Wednesday, October 08, 2008
Book Review: New Artemis Fowl
by Eoin Colfer, Hyperion Books for Children, 2008
(Brooks Library has both the book and the audiobook on CD)
If any fantasy-loving readers of For the Love of Books have read Artemis Fowl: The Lost Colony, they remember very well Eoin Colfer's ill-advised attempts to introduce a love interest for young super-genius Artemis Fowl in the shape of one golden-haired, female super-genius named Minerva. While not as bad as most Obvious Love Interests, Minerva was enough to upset many Artemis fans, who complained that she was too perfect and too much like Artemis to possibly be his One True Love. Fortunately, Colfer proved his respect for his fans and their opinions by excluding all mention of Minerva from Time Paradox. I was relieved when I got to page 101 and there'd been no allusion to the girl whatsoever. Well done, Colfer. Well done.
But there is more than just the purging of a canon Mary Sue to rejoice over in this final chapter of the Fowl saga. Artemis/Holly fans have their long-awaited moment in the sun as well. But perhaps I should get to the actual summary of the story first:

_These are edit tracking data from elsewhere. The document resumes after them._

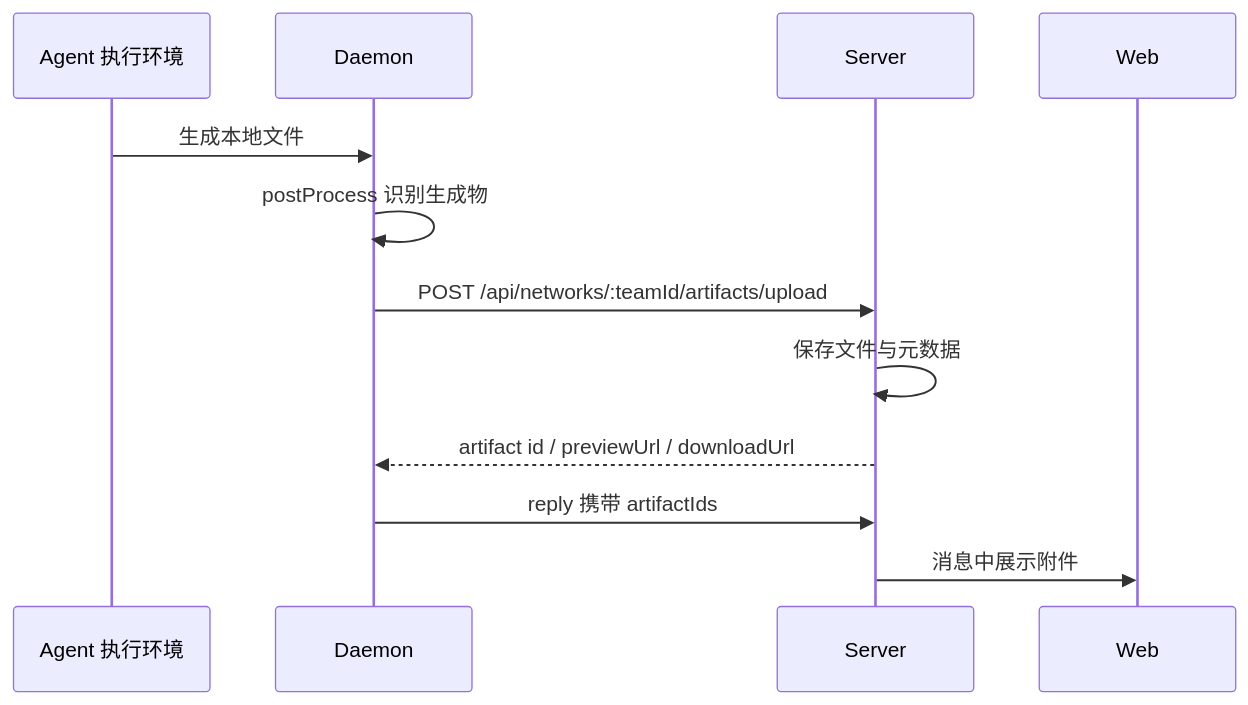
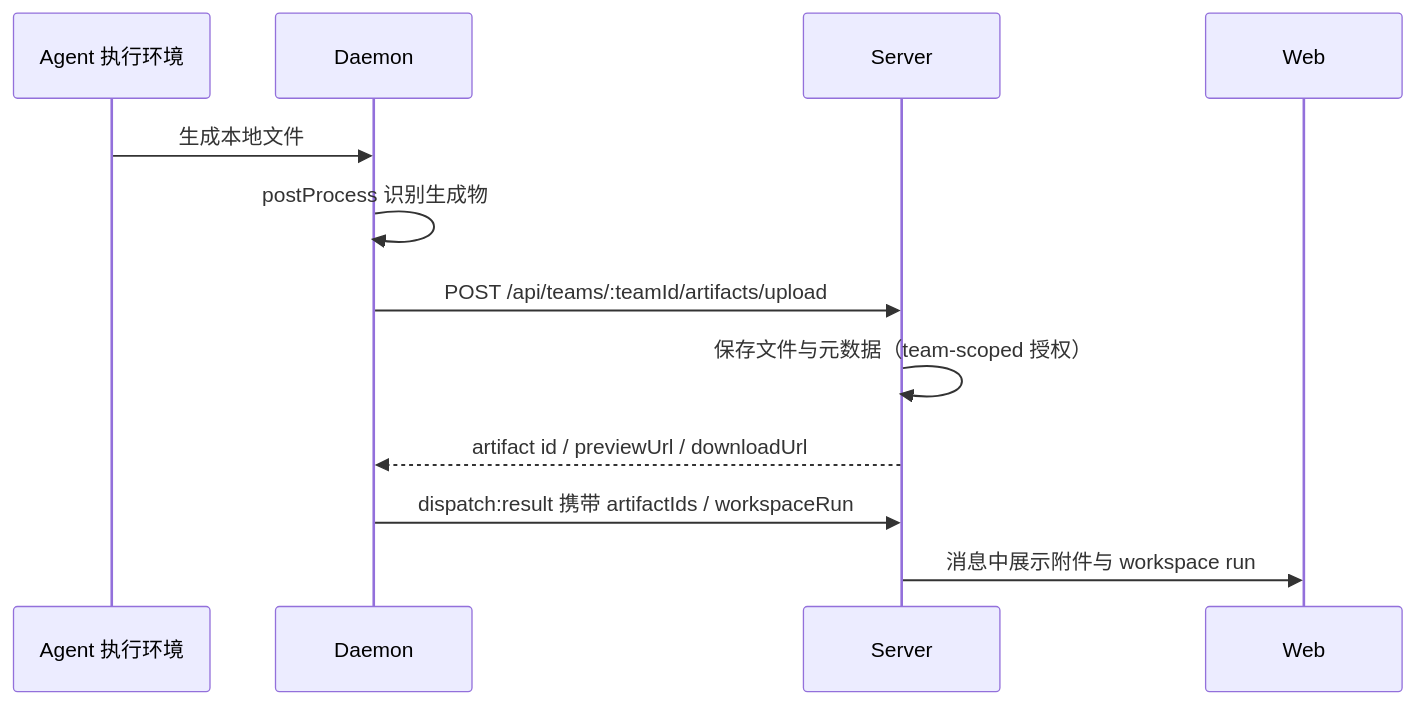
Before and after one commit to xiaojichao/agentbean: the sixth of 6 diagrams in README.md, drawn with Mermaid. The commit also changed other lines of this file and 4 other files, not shown here.

````diff
--- a/README.md
+++ b/README.md
@@ -175,15 +172,15 @@
 ```mermaid
 sequenceDiagram
   participant A as Agent 执行环境
   participant D as Daemon
   participant S as Server
   participant W as Web
 
   A->>D: 生成本地文件
   D->>D: postProcess 识别生成物
-  D->>S: POST /api/networks/:teamId/artifacts/upload
-  S->>S: 保存文件与元数据
+  D->>S: POST /api/teams/:teamId/artifacts/upload
+  S->>S: 保存文件与元数据（team-scoped 授权）
   S-->>D: artifact id / previewUrl / downloadUrl
-  D->>S: reply 携带 artifactIds
-  S->>W: 消息中展示附件
+  D->>S: dispatch:result 携带 artifactIds / workspaceRun
+  S->>W: 消息中展示附件与 workspace run
 ```
````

Artemis is enjoying quality time with his parents and two-year-old twin brothers after having returned from a trip to a demon dimension that caused him to go missing for three Earth years. Having used his newly acquired fairy magic to mesmerize his parents into believing he'd never gone missing, Artemis thinks nothing can interrupt his life with his newly expanded family. However, his mother contracts a mysterious disease that causes massive organ failure, and when no doctor can properly diagnose her, Artemis calls in Holly Short and Foaly to do their best. Foaly diagnoses Mrs. Fowl's illness as Spelltropy, a thought-to-be-extinct strain of fairy disease that can be cured only by using the brain fluid of lemurs. This would be encouraging news…if Artemis hadn't killed the very last lemur at age ten, which his mother had adopted and he later destroyed as a way of lashing out at her neglect in the face of his father's disappearance.

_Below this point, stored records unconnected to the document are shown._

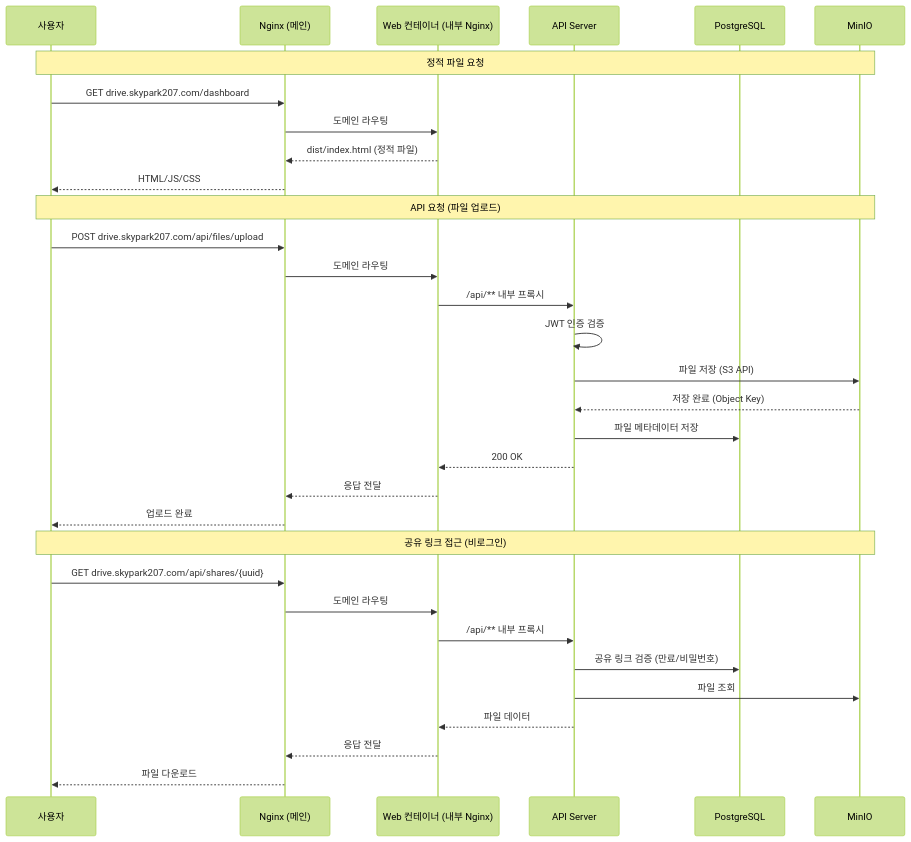
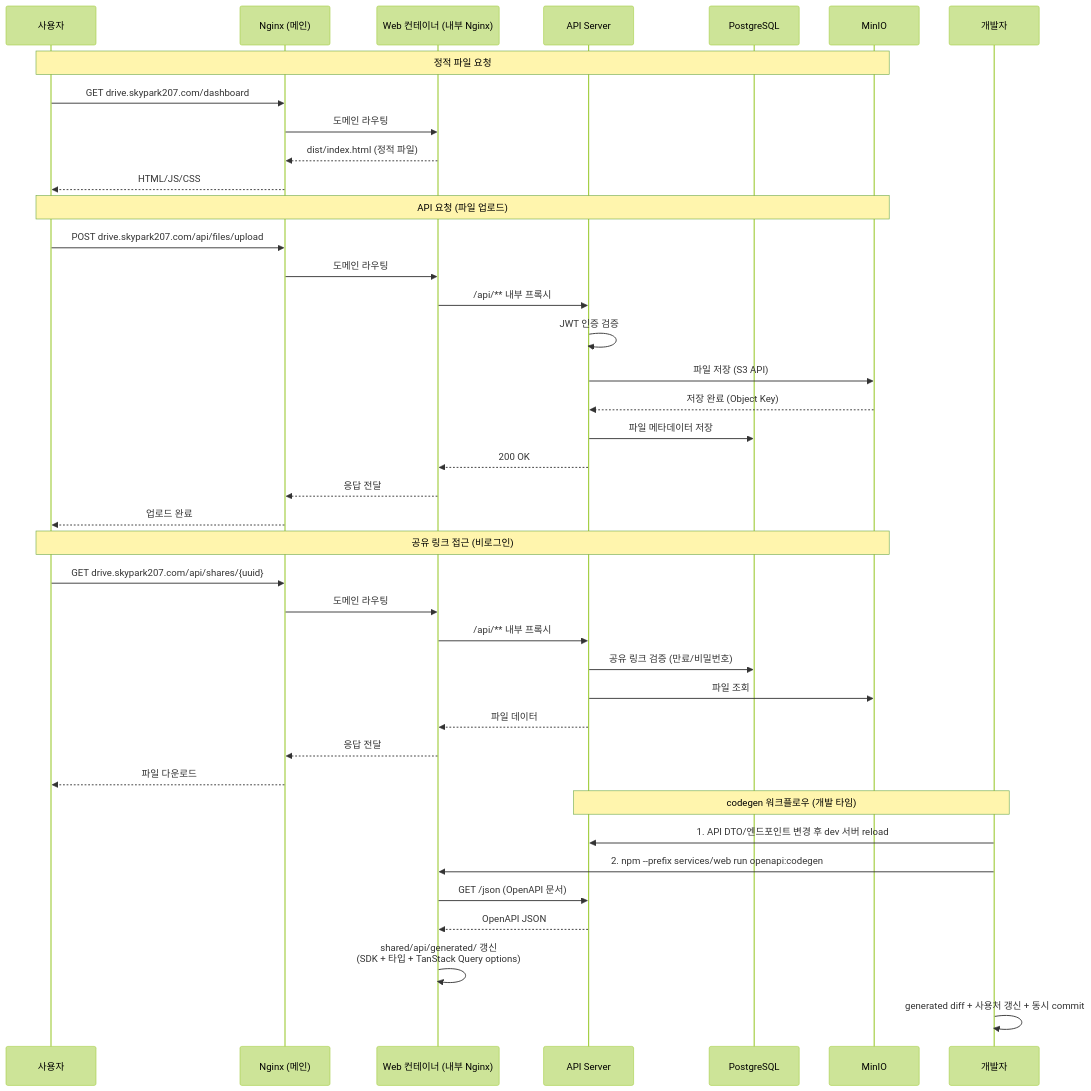
The third of 7 diagrams in docs/planning/architecture.md (idenn207/terab), drawn with Mermaid (forest theme) before and after one commit. The commit also changed other lines of this file and 6 other files, not shown here.

First line of the commit message:
docs(arch): 아키텍처 다이어그램 재설계 + ADR 신설 (워크스트림 5)

````diff
--- a/docs/planning/architecture.md
+++ b/docs/planning/architecture.md
@@ -169,37 +197,46 @@
 ```mermaid
 sequenceDiagram
     participant U as 사용자
     participant N as Nginx (메인)
     participant W as Web 컨테이너 (내부 Nginx)
     participant A as API Server
     participant DB as PostgreSQL
     participant S as MinIO
+    participant Dev as 개발자
 
     Note over U,S: 정적 파일 요청
     U->>N: GET drive.skypark207.com/dashboard
     N->>W: 도메인 라우팅
     W-->>N: dist/index.html (정적 파일)
     N-->>U: HTML/JS/CSS
 
     Note over U,S: API 요청 (파일 업로드)
     U->>N: POST drive.skypark207.com/api/files/upload
     N->>W: 도메인 라우팅
     W->>A: /api/** 내부 프록시
     A->>A: JWT 인증 검증
     A->>S: 파일 저장 (S3 API)
     S-->>A: 저장 완료 (Object Key)
     A->>DB: 파일 메타데이터 저장
     A-->>W: 200 OK
     W-->>N: 응답 전달
     N-->>U: 업로드 완료
 
     Note over U,S: 공유 링크 접근 (비로그인)
     U->>N: GET drive.skypark207.com/api/shares/{uuid}
     N->>W: 도메인 라우팅
     W->>A: /api/** 내부 프록시
     A->>DB: 공유 링크 검증 (만료/비밀번호)
     A->>S: 파일 조회
     A-->>W: 파일 데이터
     W-->>N: 응답 전달
     N-->>U: 파일 다운로드
+
+    Note over Dev,A: codegen 워크플로우 (개발 타임)
+    Dev->>A: 1. API DTO/엔드포인트 변경 후 dev 서버 reload
+    Dev->>W: 2. npm --prefix services/web run openapi:codegen
+    W->>A: GET /json (OpenAPI 문서)
+    A-->>W: OpenAPI JSON
+    W->>W: shared/api/generated/ 갱신<br/>(SDK + 타입 + TanStack Query options)
+    Dev->>Dev: generated diff + 사용처 갱신 + 동시 commit
 ```
````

Without the lemur's brain fluid, Mrs. Fowl's death is guaranteed in a matter of days. But going back in time to prevent himself from killing the lemur has plenty of risks as well. For one, Artemis must follow his ruthless ten-year-old self to the zoo where the lemur resides and manage to kidnap it without being recognized—or killed. Needless to say, complications arise almost immediately. Artemis winds up battling with Young Artemis, but a pro-extinction villain who wants the lemur for his own purposes and has promised to pay Young Artemis for it. And does anyone remember the psychotic, power-hungry pixie Opal Koboi? As it turns out, she plays an extremely significant part in all this as well.
This is a thrilling, delightful book with exceptionally touching moments here and there. But there also are moments when the plot seems to go "Well, that about wraps up this—WAIT! THERE'S MORE!" It occurred to me that maybe Colfer had more than one ending in mind for his very last Artemis adventure, so he mashed them all together in the last book. Take a lesson from JK Rowling, sir—plan your very last ending out years in advance. And if the fans don't like it, tough! Kids today are too spoiled anyway!
If you have little patience for situations that go from bad to worse to better and worse again, this might not be a satisfying read.
If, on the other hand, you are a fan (however closeted) of interspecies romance or want to see just how far seventeen-year-old Artemis has come by getting to know the ten-year-old criminal he once was, you will probably enjoy this last hurrah.
--Nell Curley is an avid book reader (and writer) and she volunteers at the Library.
Labels: Book Review
Saturday, October 04, 2008
MARATHON HORROR FILM FESTIVAL FOR TEENS
To Jumpstart Teen Read Week, Saturday, October 11, starts at 11 a.m. ends at 4 pm
Teens between 13 and 18 are invited to Brooks Memorial Library Saturday, October 11, beginning at 11 a.m. and continuing until 4 p.m. for three classic horror films to start Teen Read Week, October 12-18.
Join your friends in the library’s meeting room to see Frankenstein, Dracula, and Jekyll/Hyde in the classic 1930’s black and white films that made your parents and grandparents squirm in their theatre seats.
There will be refreshments served. Come for all three or just for one.
And while at the library, Celebrate Books with Bite, October 12-18, and stop by Young Adult section during Teen Read Week to indulge your biting curiosity and check out books and graphic novels on animals, technology, cooking and even vampires! Stop by today and pick up a page turner that you can read or listen to, just for the fun of it!